along the staircase wall, and I could hear his
heavy snoring breath. And I heard another
sound. I heard a man's step in the room; I
heard the boards creak and the bed-clothes
softly rustle; I heard an impatient kind of moan
as of some one disturbed in his sleep, and then
a heavy blow, a stifled groan, a man's deep-
drawn breath, and the quick, sharp drip of
something spilt upon the floor. Dumb from
terror, I stood in the doorway of the boy's room.
Pale, heavy, motionless on the bed lay the
youth, his large limbs carelessly flung abroad in
the unconsciousness of sleep, and his face as
calm and quiet as if still dreaming. The sheets
were wet with bloodredthe light of the
candle glistening upon a small red stream
that flowed over the side of the bed, on the
floor beneath. At a little distance stood Mr.
Brand, wiping a knife on a handkerchief. He
turned, and our eyes met. He came up to me
with an oath, caught me by the throat, and
drew the knife across my hands. I remember
no more until I awoke in the broad daylight,
and found myself in the midst of a crowd
gathered round my bed.

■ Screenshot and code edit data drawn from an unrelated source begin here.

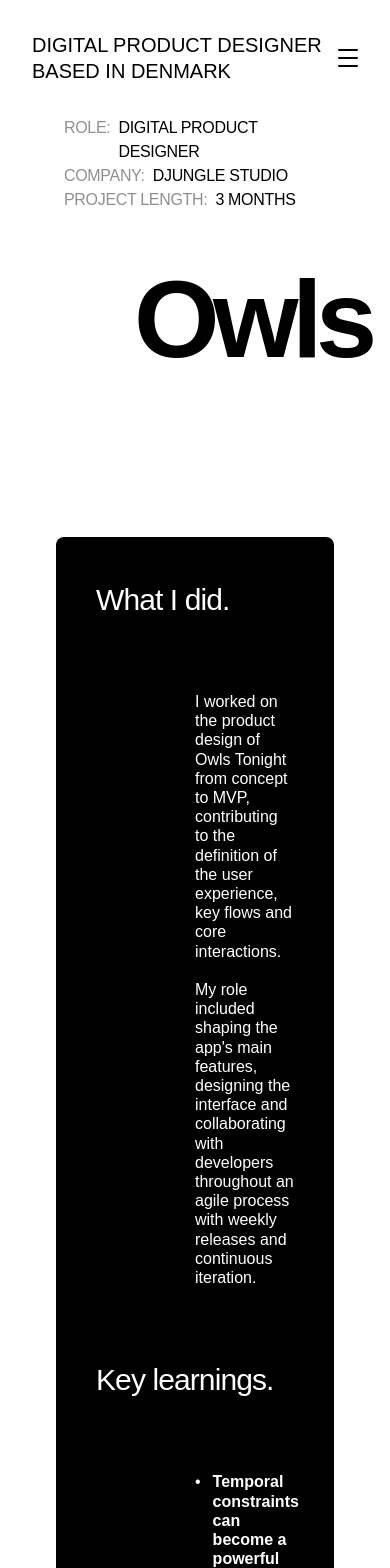
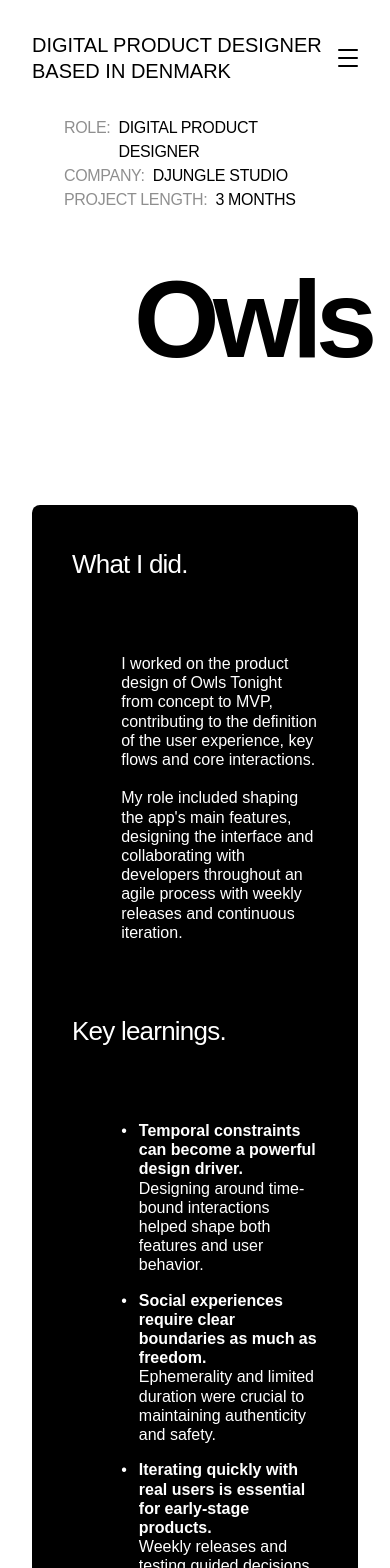
Before and after one commit to Davide-SP/portfolio, a Next.js app: page /projects/owls in a window 390 px wide. Shown: the top 1568 px of the page. Built offline with nearby package versions, Linux system fonts and the light colour scheme; a web font is replaced by a local one.

Commit message:
Add mobile version to Project Intro component

```diff
--- a/components/portfolio/project-intro.tsx
+++ b/components/portfolio/project-intro.tsx
@@ -26,7 +26,6 @@
 
 const titleStyle: React.CSSProperties = {
   fontFamily: "'TikTok Sans', sans-serif",
-  fontSize: "30px",
   fontWeight: 500,
   color: "#FFFFFF",
   letterSpacing: "-0.03em",
@@ -59,24 +58,24 @@
 
 export default function ProjectIntro({ whatIDid, keyLearnings }: ProjectIntroProps) {
   return (
-    <div style={{ padding: "64px 56px"}}>
+    <div className="px-8 md:px-14 py-8 md:py-16">
       <div style={{ backgroundColor: "#000000", padding: "40px", borderRadius: 8  }}>
         <div className="flex flex-col" style={{ gap: "70px" }}>
-          <motion.h2 className="text-left" style={titleStyle} {...fadeUpTitle}>
+          <motion.h2 className="text-left text-[26px] md:text-[30px]" style={titleStyle} {...fadeUpTitle}>
             What I did.
           </motion.h2>
 
-          <motion.div className="ml-auto" style={{ width: "50%" }} {...fadeUpText}>
+          <motion.div className="ml-auto w-4/5 md:w-1/2" {...fadeUpText}>
             <p style={textStyle}>
               {whatIDid}
             </p>
           </motion.div>
 
-          <motion.h2 className="text-left" style={titleStyle} {...fadeUpTitle}>
+          <motion.h2 className="text-left text-[26px] md:text-[30px]" style={titleStyle} {...fadeUpTitle}>
             Key learnings.
           </motion.h2>
 
-          <motion.div className="ml-auto" style={{ width: "50%" }} {...fadeUpText}>
+          <motion.div className="ml-auto w-4/5 md:w-1/2" {...fadeUpText}>
             <div style={textStyle}>
               {keyLearnings.map((item, index) => (
                 <div key={index} style={{ display: "flex", gap: "12px", marginBottom: "1em" }}>
```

Curious eyes stared at me; harsh voices
mocked me; rough hands were laid upon me;
and I heard myself branded with the burning
name of Murderess. Red tracks made by a
woman's naked feetmade by my feetled from
the boy's room to mine; each track plainly
printed on the bare uncarpeted floor tracks of
a woman's feet, and of none other. There was
no explaining away these marks and signs of
guilt. Who would believe me, a half-mad
lonely stranger with such a family history as
mine, and, according to popular belief, at any
moment liable to make a murderous attack
against any one offending? Had not this
unhappy youth notoriously offended, and had I
not, only that very evening, openly defied and
threatened him? Escape was impossible. To
all the evidence heaped up against me with such
art and cunning, I had but an unsupported
assertion, which would be set down as maniacal
raving, and only deepen the case against me.

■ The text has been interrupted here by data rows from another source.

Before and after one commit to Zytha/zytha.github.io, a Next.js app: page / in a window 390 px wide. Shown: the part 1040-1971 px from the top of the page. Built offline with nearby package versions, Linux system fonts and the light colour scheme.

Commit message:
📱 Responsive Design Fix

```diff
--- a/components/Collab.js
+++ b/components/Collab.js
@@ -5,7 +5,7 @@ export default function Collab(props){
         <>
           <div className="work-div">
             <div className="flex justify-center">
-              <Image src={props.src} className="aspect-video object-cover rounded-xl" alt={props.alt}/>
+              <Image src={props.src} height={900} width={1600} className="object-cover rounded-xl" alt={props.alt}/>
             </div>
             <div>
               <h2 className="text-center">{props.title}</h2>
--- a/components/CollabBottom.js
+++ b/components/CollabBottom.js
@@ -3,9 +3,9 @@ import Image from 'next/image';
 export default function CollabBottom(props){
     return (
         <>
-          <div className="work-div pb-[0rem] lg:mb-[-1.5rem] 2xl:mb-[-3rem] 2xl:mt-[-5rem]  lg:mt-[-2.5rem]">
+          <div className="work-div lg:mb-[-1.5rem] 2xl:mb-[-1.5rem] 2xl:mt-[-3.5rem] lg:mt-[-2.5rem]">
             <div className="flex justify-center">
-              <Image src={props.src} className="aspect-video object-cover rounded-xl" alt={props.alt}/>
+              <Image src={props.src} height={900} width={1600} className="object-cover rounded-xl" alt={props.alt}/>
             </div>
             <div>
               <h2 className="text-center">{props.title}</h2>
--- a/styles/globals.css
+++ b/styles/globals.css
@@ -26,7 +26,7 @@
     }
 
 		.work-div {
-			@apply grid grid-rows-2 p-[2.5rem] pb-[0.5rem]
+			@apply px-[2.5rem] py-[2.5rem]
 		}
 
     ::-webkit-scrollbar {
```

All day I lay there; all that weary sobbing
winter's day; and when the night came they
fastened me with cords, and left me once more
alone. I was so well securedbound hand and
foot, and triply boundthat it was not thought
needful to watch me; and they were all too
much excited and overwrought to wish to remain
through the night with a lunatic murderer, as I
was called. So they went, and Mr. Brand locked
the door, saying, as he turned away, "We must
have no more such dangerous fits of madness,
Miss Erfurt!" with a sneer on the word.

I was too hopeless and desolate to think of
any plan of escape, feasible or not. The reaction
had set in, and I was content to lie there in
quiet, and to feel that I had done with life for
ever. It had not offered me so many joys that
I should grieve to leave it, and for the shame
who cares for shame in the grave? No; I was
content to have done with all that had weighed
upon me so long and heavily. I had no one to
mourn for me, no one to love me, with a broken
heart and a sorrowed faith: I was alonealone
and might well die out at once, and sleep
tranquilly in my murdered grave. And I was
not unhappy, thinking all these things. Perhaps
my brain was slightly paralysed, so that I could
not suffer. However it might be, it was a
merciful moment of calm.

It was nearly three o'clock, when I heard a
light hand upon the door. The key was turned
softly in the lock, and, pale and terrible, like an
avenging ghost, the poor bereaved mother glided
into my room. She came up to my bed, and silently
unfastened the cords. She said no comforting
word, she gave me no kind look, no pitying
human touch, but in a strange, weak, wan way,
she unbound me limb by limb, until I was free.

"Go," she then said, below her breath, still
not looking at me. "I do not love you, and he
did not; but I know that you are innocent, and
I do not want your blood on my head. My
turn is to come next, but I do not mind, now
he has gone. Go at once; that sleep will not
last long. I made it come for you."

Without another word she turned from the
room, leaving the door open. I got up as she
bade me. Without energy, without hope, I
quietly dressed myself, and left the house, going
forth into the darkness and desolation, more
because I had been bidden to do so, than to escape
a greater peril. I wandered through the by-
roads aimlessly, nervelessly; not shaping my
course for any goal, but simply going forwards,
to wherever chance might lead me. A poor
woman gave me some milk, and I slept, I
believe, once beneath a haystack. I remember
lying down there, and finding myself again after
many hours. In timeI cannot tell you how
or when, nor how long I had been out in the
fields, but it was evening, and the lamps were
lightedI was in London, reading a description
of myself posted up against the walls. I saw
myself described as a murderess and a maniac,
and a reward offered for my apprehension; my
dress, my manners, appearance, gait, voice, all
were so minutely noted, as to render safety
impossible. Seized with terror I fled: I fled like
a wild being hunted and pursued, and I have
never rested since.

               Now ready, price Fourpence,
              A MESSAGE FROM THE SEA.
                         FORMING THE
               EXTRA  DOUBLE  NUMBER
                       FOR CHRISTMAS.